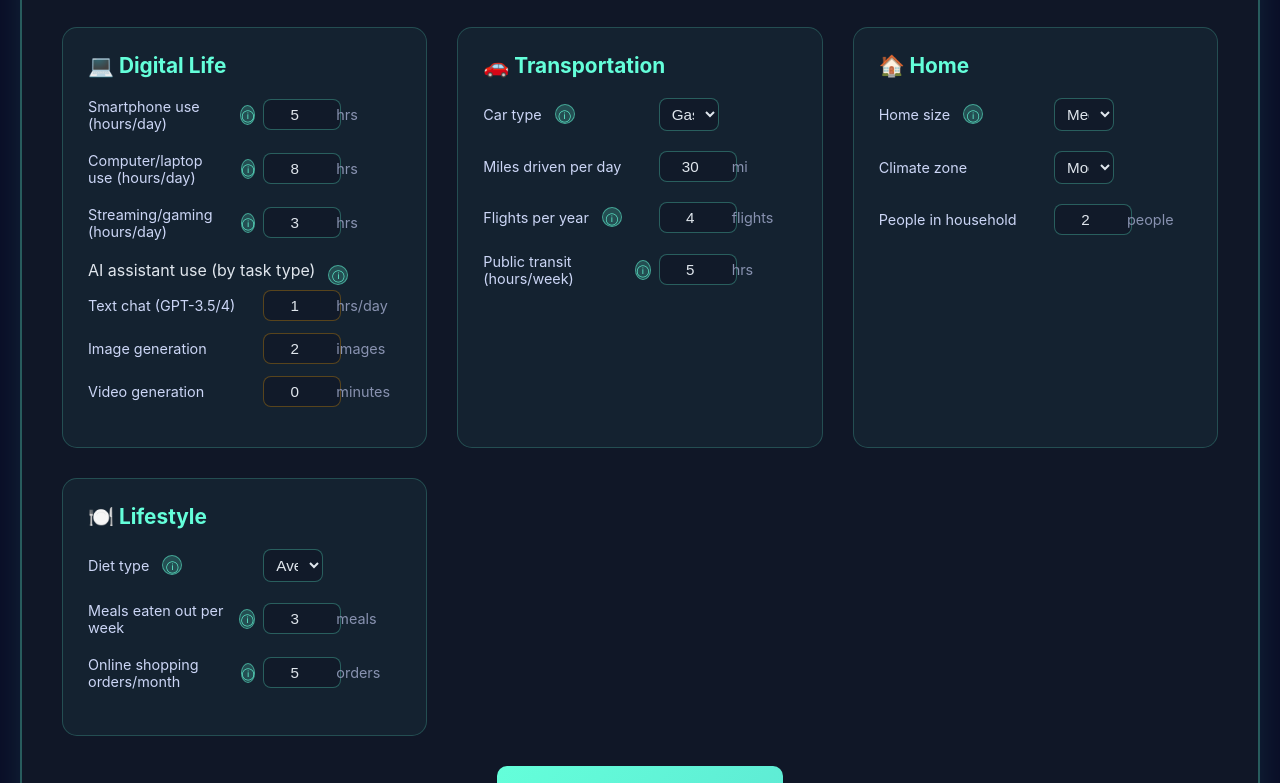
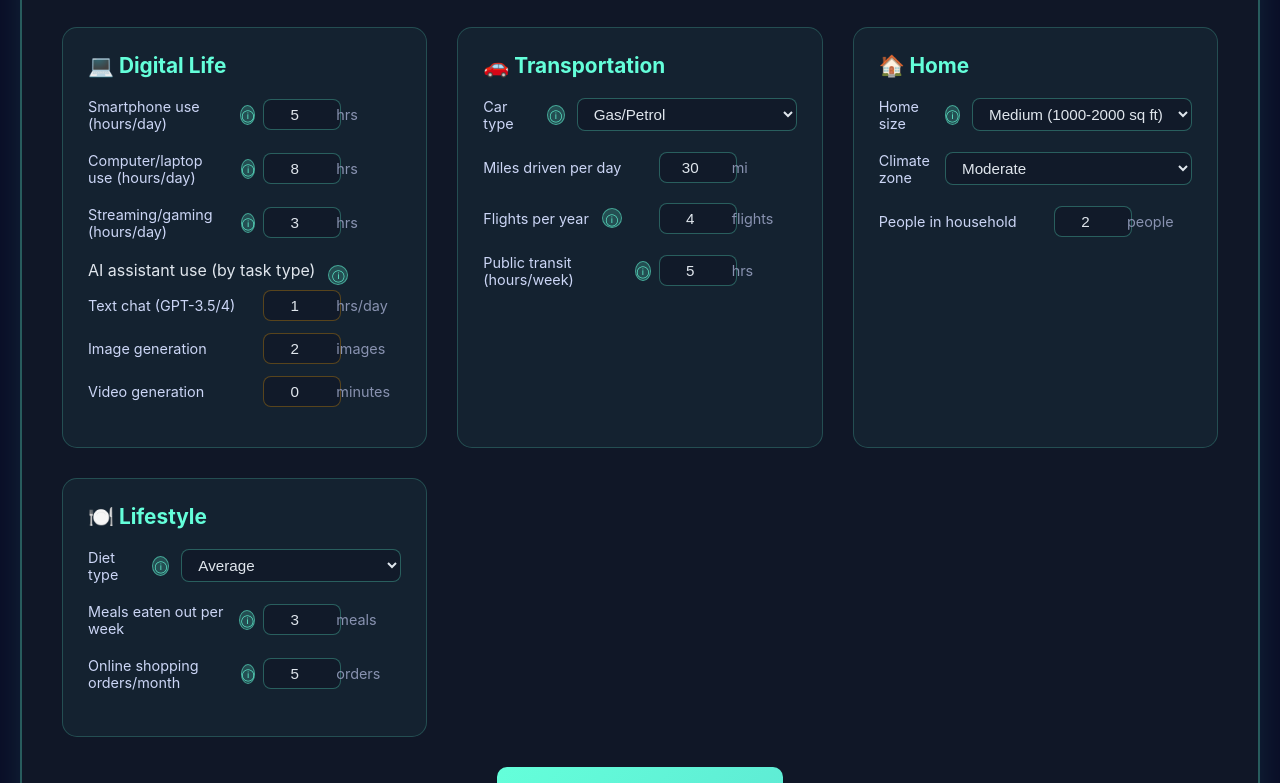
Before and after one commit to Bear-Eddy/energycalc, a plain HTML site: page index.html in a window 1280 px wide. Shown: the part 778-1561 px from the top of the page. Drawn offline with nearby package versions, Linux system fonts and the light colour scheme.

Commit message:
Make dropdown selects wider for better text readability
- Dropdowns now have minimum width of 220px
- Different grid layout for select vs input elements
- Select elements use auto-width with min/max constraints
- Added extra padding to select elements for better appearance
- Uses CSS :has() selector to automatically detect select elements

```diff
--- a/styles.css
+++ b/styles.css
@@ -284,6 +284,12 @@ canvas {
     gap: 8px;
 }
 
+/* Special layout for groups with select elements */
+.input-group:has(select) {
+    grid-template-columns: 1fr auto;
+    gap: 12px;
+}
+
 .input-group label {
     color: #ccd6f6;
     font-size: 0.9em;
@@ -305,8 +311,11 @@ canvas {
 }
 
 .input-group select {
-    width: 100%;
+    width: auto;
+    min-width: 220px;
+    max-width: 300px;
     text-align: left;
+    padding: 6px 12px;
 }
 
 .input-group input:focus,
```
---
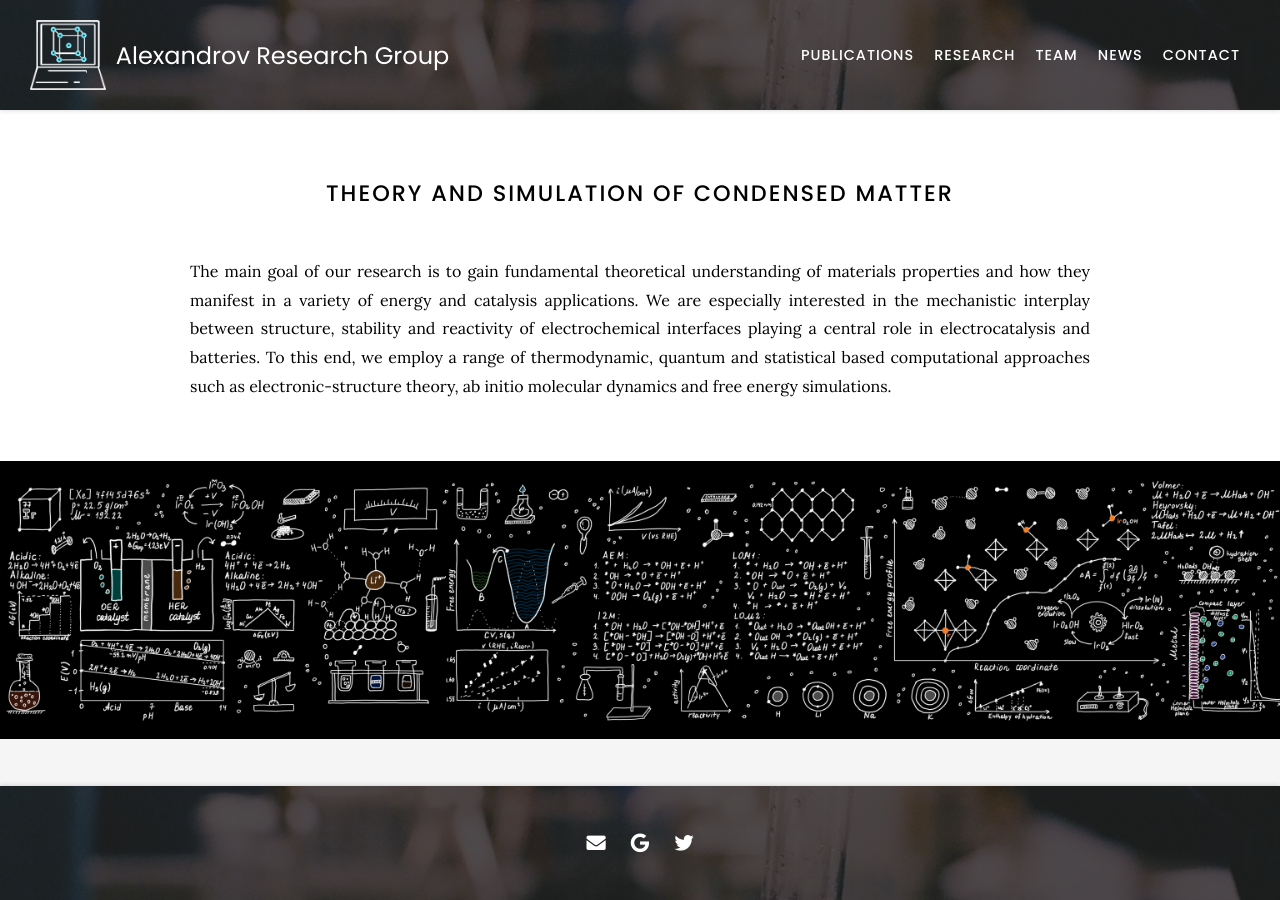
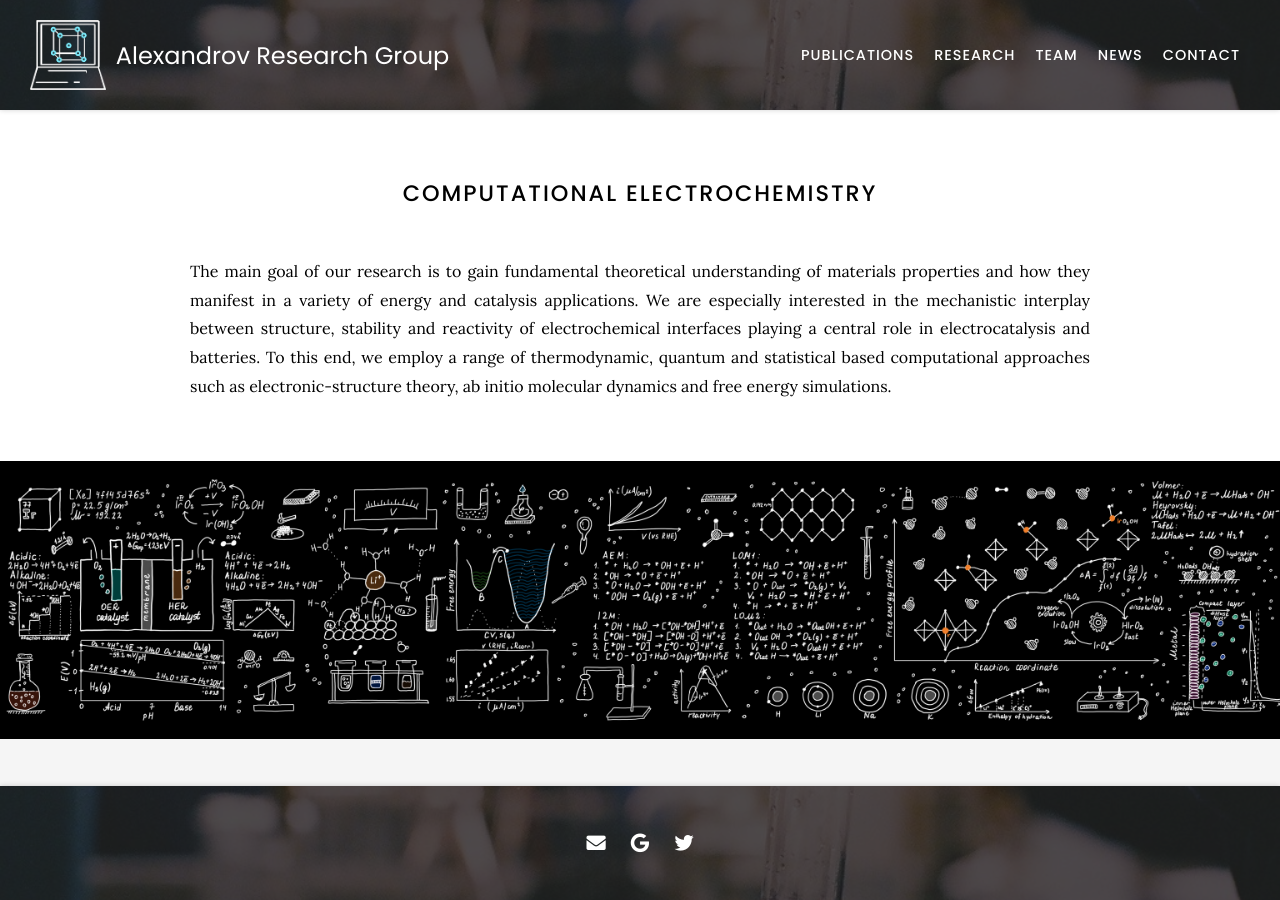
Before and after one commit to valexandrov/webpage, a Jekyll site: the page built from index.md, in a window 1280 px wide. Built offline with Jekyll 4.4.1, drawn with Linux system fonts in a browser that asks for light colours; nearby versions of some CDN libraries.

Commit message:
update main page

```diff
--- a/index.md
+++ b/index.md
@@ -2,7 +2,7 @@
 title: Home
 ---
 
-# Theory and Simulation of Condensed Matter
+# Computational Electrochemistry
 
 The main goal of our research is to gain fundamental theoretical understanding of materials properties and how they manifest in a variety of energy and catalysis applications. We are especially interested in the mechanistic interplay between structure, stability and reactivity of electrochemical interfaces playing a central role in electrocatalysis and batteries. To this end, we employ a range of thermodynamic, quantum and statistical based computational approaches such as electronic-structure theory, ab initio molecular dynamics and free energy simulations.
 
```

Work item:
Show every line in the entries where the string "page" occurs.

Answer to this exercise:
Before and after one commit to Bear-Eddy/energycalc, a plain HTML site: page index.html in a window 1280 px wide. Shown: the part 778-1561 px from the top of the page. Drawn offline with nearby package versions, Linux system fonts and the light colour scheme.
Before and after one commit to valexandrov/webpage, a Jekyll site: the page built from index.md, in a window 1280 px wide. Built offline with Jekyll 4.4.1, drawn with Linux system fonts in a browser that asks for light colours; nearby versions of some CDN libraries.
update main page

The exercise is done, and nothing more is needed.